▶ _Task item_: Search the records for the string "processor", then copy each line where it appears.

----------

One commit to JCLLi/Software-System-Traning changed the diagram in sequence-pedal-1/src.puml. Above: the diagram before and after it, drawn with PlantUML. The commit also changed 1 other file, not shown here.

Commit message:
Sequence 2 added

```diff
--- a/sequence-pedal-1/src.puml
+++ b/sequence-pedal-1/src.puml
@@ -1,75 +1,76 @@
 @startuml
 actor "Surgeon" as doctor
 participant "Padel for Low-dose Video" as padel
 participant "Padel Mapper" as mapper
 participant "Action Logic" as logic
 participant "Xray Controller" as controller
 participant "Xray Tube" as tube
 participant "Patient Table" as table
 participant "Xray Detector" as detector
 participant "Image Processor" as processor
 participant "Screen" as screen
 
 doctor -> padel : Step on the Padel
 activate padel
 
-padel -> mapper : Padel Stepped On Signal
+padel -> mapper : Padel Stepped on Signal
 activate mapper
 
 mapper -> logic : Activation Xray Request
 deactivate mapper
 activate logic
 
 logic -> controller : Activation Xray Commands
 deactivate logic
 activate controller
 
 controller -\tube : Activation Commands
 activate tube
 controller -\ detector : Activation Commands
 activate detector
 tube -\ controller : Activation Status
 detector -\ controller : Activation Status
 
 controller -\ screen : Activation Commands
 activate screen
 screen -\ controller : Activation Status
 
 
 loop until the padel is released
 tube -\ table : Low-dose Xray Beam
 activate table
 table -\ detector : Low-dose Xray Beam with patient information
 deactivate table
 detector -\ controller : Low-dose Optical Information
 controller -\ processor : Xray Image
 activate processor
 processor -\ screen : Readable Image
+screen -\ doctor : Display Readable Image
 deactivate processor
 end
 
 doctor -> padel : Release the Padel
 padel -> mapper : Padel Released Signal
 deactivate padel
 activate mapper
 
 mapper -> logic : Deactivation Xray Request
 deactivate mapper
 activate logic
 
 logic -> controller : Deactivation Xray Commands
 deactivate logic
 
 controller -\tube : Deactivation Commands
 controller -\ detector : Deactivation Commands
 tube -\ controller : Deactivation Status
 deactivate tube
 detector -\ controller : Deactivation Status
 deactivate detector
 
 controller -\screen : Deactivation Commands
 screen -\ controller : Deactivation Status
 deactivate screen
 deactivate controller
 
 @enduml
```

----------

▶ _Written answer_:
 participant "Image Processor" as processor
 controller -\ processor : Xray Image
 activate processor
 processor -\ screen : Readable Image
 deactivate processor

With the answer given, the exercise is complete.